THE DATA »
---------------
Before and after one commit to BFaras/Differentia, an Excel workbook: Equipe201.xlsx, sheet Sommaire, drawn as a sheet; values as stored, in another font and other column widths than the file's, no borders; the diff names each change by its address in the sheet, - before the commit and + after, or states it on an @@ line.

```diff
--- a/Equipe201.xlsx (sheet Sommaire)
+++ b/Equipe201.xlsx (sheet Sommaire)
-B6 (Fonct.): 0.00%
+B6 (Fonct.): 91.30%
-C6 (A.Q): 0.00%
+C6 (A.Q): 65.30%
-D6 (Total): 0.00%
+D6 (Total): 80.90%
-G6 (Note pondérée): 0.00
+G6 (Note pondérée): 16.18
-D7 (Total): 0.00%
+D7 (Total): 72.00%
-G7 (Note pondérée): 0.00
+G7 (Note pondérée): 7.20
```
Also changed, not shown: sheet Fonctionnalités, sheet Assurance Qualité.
---------------
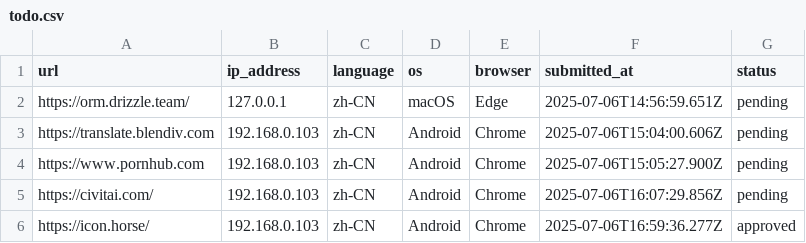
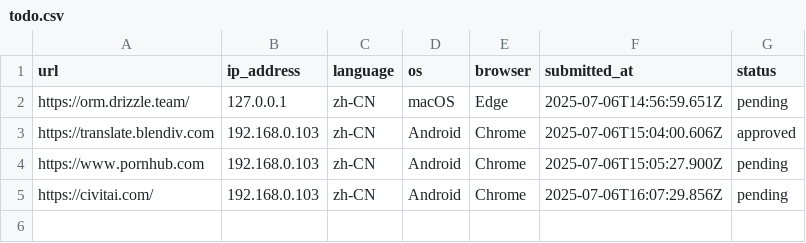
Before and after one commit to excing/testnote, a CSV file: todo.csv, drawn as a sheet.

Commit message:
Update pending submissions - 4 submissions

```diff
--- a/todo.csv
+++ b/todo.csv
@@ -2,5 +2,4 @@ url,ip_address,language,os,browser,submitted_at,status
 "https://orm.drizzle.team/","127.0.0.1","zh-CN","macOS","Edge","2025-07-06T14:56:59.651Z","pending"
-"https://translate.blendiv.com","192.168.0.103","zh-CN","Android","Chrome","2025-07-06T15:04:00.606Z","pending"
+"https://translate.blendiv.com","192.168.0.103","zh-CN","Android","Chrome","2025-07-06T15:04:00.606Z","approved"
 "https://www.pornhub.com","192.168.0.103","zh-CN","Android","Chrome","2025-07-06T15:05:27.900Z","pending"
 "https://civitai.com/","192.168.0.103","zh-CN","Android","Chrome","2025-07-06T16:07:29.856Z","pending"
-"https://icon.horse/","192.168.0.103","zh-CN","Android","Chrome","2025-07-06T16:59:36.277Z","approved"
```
---------------
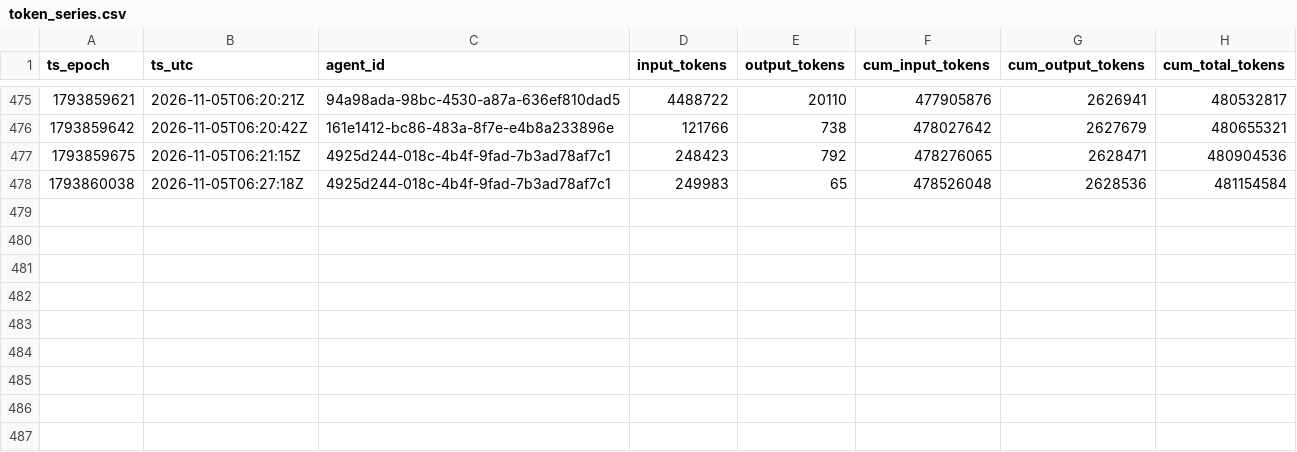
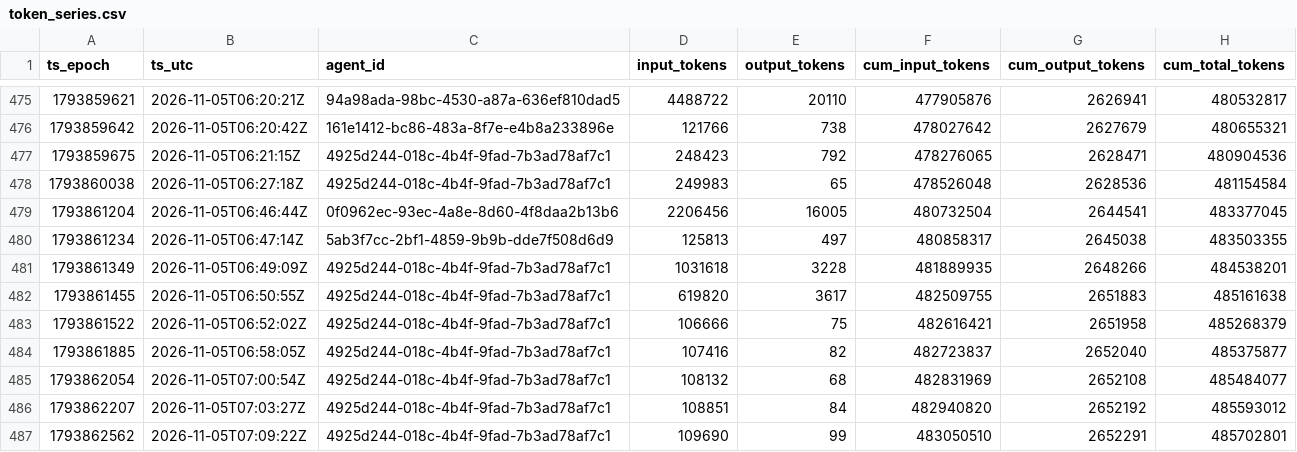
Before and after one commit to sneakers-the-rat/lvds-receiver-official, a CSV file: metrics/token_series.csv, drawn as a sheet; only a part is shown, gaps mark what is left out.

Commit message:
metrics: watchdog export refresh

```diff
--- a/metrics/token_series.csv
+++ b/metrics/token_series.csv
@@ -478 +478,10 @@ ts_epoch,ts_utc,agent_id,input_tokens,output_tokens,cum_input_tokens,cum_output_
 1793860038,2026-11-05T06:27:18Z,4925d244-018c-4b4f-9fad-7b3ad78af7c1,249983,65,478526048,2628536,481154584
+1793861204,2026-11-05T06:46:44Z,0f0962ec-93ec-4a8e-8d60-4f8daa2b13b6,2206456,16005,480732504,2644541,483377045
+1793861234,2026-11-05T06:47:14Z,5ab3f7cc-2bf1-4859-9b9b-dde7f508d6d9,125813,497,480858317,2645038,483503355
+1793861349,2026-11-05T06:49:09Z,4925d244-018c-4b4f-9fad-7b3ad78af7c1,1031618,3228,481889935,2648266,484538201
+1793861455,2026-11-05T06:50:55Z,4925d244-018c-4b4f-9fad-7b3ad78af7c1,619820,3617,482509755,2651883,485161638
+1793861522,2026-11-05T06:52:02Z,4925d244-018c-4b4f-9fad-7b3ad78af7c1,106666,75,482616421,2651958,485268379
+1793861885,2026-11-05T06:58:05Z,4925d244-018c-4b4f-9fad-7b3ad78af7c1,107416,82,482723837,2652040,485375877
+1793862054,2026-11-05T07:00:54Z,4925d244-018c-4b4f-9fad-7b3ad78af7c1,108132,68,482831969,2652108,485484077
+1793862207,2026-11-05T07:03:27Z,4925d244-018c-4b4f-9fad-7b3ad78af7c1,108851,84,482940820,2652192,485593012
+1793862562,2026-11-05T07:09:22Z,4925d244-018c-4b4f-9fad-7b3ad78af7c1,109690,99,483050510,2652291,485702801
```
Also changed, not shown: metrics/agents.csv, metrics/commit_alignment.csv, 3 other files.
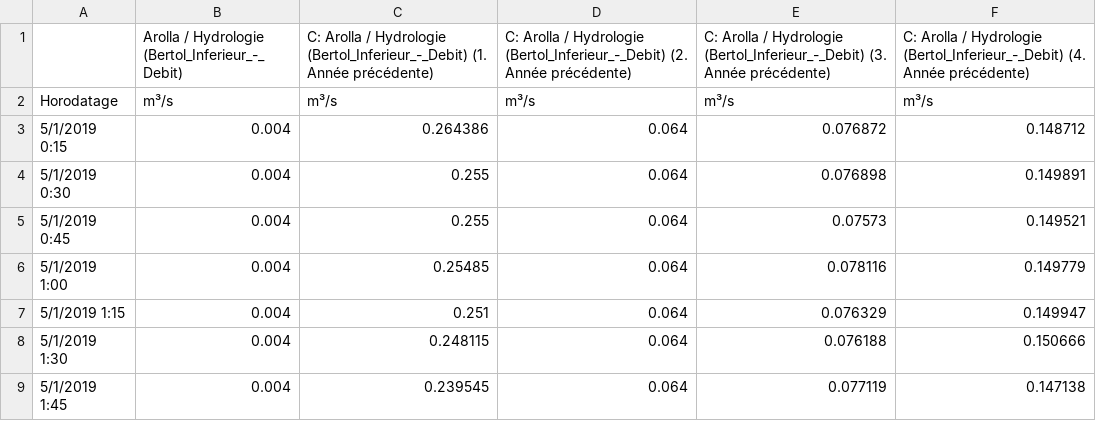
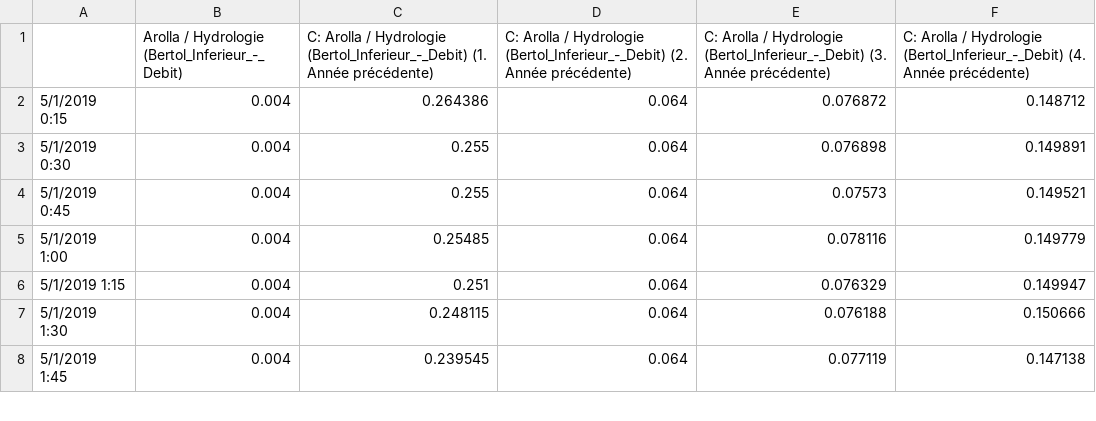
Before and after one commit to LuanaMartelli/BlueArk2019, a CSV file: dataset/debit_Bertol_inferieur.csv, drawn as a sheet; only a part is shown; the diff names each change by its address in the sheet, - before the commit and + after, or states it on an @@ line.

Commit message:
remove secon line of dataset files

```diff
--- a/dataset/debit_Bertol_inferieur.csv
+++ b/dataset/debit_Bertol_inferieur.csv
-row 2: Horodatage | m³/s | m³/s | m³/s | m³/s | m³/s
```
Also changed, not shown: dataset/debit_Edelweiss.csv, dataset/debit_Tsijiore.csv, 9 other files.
---------------
Restate word for word only the lines above from the line containing "Before and after one commit to BFaras/Differentia, an" to the line containing "Also changed, not shown: sheet", both of them included.

EXERCISE OUTPUT »
Before and after one commit to BFaras/Differentia, an Excel workbook: Equipe201.xlsx, sheet Sommaire, drawn as a sheet; values as stored, in another font and other column widths than the file's, no borders; the diff names each change by its address in the sheet, - before the commit and + after, or states it on an @@ line.

```diff
--- a/Equipe201.xlsx (sheet Sommaire)
+++ b/Equipe201.xlsx (sheet Sommaire)
-B6 (Fonct.): 0.00%
+B6 (Fonct.): 91.30%
-C6 (A.Q): 0.00%
+C6 (A.Q): 65.30%
-D6 (Total): 0.00%
+D6 (Total): 80.90%
-G6 (Note pondérée): 0.00
+G6 (Note pondérée): 16.18
-D7 (Total): 0.00%
+D7 (Total): 72.00%
-G7 (Note pondérée): 0.00
+G7 (Note pondérée): 7.20
```
Also changed, not shown: sheet Fonctionnalités, sheet Assurance Qualité.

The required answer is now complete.